The evidence authorized the verdict and no harmful error appears in the enumerations of error complaining of the court's instructions to the jury.
The defendant was convicted of murder and sentenced to life imprisonment upon a recommendation of mercy by the jury. A motion for new trial was filed and overruled and the present appeal filed.
1. The first enumeration of error to be considered (numbered 5) complains that the trial court erred in failing to charge without request the law as to operating motor vehicles to the right side of the centerline and the limitations on operating them to the left of the centerline.
There was no dispute but that the defendant was driving to the left of the centerline at the time he struck the deceased, nor was there any evidence that would make such driving to the left of the centerline by the defendant legal at the time. Accordingly, the failure to charge as contended for by the defendant in this enumeration of error, if error, was not harmful to the defendant.
2. The sixth enumeration of error complains that the trial court erred in failing to define "assault."
It is well settled that terms of common usage need not be specifically defined in instructing a jury and the word "assault" is certainly a term in common usage. Compare Spurlin v. State, 222 Ga. 179 (6) (149 SE2d 315)
3. The seventh enumeration of error complains that the trial court erred in charging the jury with reference to operating a motor vehicle while under the influence of intoxicants in that the trial court instructed the jury that the driver must be under the influence of intoxicants to the extent that he is a less efficient driver than he would be if he had had no intoxicants. The defendant contends that the court should have used the phrase "less safe driver."
The General Assembly has in adopting statutes dealing with blood alcohol tests, e.g. Ga. L. 1968, p. 448 (Code Ann. 68-1625, 68-1625.11) recognized that "under the influence" means more than having consumed the smallest amount of alcohol possible to imagine. As has been recognized by court decisions, the operator of a motor vehicle must be under the influence of such intoxicant to the extent that it is less safe for him to operate a motor vehicle than if he were not so affected. See Harper v. State, 91 Ga. App. 456 (86 SE2d 7)
Obviously a driver who is less safe is less efficient. He is less skillful, less competent, less able, less qualified, less proficient and less efficient. Each of the words would convey the same message to the jury. The driver must be so affected by the intoxicant that it adversely affected his operation of the motor vehicle. The excerpt from the charge complained of shows no error harmful to the defendant.

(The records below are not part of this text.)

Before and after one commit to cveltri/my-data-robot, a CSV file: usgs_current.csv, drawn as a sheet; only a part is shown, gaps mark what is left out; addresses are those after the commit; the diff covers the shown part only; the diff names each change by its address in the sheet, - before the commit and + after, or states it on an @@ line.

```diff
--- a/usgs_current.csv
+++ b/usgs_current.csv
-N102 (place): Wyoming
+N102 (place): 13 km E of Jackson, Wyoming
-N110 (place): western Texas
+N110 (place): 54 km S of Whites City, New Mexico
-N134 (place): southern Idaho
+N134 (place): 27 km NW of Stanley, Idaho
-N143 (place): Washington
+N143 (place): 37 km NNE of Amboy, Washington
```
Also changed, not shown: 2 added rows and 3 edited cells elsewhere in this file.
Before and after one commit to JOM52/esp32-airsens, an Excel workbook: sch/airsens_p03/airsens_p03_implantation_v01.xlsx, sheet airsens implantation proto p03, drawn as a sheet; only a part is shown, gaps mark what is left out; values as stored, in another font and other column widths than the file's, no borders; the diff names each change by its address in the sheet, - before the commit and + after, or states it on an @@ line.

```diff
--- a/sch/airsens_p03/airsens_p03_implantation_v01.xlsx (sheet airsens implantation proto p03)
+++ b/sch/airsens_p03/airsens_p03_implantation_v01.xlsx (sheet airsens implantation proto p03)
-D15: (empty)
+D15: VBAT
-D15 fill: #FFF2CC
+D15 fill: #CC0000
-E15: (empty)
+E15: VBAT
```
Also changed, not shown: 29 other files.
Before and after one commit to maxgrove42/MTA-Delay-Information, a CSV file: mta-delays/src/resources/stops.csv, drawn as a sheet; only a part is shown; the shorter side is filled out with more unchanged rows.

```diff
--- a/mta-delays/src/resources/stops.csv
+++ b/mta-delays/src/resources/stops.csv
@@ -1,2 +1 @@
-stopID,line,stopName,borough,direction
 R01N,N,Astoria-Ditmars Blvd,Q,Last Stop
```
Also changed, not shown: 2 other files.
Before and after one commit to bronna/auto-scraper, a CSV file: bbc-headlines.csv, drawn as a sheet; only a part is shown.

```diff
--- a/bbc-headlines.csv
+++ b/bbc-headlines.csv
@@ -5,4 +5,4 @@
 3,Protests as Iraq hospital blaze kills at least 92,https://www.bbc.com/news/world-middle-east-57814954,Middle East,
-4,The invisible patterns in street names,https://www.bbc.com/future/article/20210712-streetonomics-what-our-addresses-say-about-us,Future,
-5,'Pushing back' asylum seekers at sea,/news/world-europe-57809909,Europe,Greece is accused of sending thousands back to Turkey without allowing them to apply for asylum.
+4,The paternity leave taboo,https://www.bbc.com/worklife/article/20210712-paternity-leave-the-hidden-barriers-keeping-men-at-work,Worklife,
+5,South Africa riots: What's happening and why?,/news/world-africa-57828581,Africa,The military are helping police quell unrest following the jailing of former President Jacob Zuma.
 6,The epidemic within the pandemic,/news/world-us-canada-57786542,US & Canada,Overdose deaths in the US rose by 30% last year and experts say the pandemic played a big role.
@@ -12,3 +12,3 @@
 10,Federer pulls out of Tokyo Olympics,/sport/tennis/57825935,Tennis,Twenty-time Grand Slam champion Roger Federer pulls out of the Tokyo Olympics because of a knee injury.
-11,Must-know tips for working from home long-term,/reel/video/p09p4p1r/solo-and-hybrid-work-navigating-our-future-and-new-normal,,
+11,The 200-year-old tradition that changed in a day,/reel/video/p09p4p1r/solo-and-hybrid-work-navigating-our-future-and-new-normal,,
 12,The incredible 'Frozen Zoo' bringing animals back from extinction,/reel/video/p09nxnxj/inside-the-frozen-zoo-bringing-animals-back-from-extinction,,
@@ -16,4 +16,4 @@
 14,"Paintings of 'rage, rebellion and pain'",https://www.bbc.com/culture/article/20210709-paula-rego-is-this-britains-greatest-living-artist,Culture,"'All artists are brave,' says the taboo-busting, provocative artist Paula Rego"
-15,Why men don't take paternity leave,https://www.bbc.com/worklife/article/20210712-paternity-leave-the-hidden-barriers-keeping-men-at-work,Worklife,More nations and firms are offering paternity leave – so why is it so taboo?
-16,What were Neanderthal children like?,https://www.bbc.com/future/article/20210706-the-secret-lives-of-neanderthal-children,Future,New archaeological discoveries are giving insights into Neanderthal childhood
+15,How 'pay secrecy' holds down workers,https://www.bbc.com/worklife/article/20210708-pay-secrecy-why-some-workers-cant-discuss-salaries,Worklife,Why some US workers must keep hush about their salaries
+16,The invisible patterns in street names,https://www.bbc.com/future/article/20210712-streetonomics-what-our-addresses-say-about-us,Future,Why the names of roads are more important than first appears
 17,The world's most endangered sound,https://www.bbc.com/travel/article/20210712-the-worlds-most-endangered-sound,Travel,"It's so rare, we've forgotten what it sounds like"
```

4. The eighth enumeration of error complains of an excerpt from the court's charge on the subject of involuntary manslaughter in the commission of an unlawful act.
The complaint is on the italicized words in the following excerpt from the charge: "I charge you further, if you believe beyond a reasonable doubt that at any time within four years next preceding the date this bill of indictment was returned by the grand jurors named therein and that in this court, that this defendant did, in the County of Cobb and State of Georgia, kill the person named in this bill of indictment, without intention to do so, while charged in the commission of an unlawful act, as charged, that such unlawful act contributed to the death of the deceased, and that death would not have resulted but for such unlawful act, then and in that event the jury would be authorized to convict the defendant of the offense of involuntary manslaughter in the commission of an unlawful act."
The excerpt complained of when considered with the entire charge plainly instructed the jury that the act of the defendant must have been the proximate cause of the death of the deceased. This enumeration of error is without merit.
5. The ninth enumeration of error complains of the following excerpt from the court's charge: "I charge you, that if you should find from the evidence as a whole that there is a reasonable doubt of guilt, then you must find the defendant not guilty, and you must acquit him." (Emphasis supplied.)
The sole complaint in this enumeration of error is on the inclusion of the italicized words, it being the contention that such words placed a lesser burden on the State and a greater burden on the defendant than required by law. This contention is without merit. Had the charge had the effect of excluding from the jury's consideration a part of the issue before them ( Salisbury v. State, 221 Ga. 718 (146 SE2d 776)
), a different question would be presented. The defendant testified under oath and the jury was properly instructed to consider the evidence as a whole in determining if it had a reasonable doubt as to the defendant's guilt.
6. The evidence set forth above was ample to authorize the verdict of the jury and the remaining questions presented by the defendant's enumerations of error, all of which raise the question of the sufficiency of the evidence to support the verdict, are without merit.
Judgment affirmed. All the Justices concur.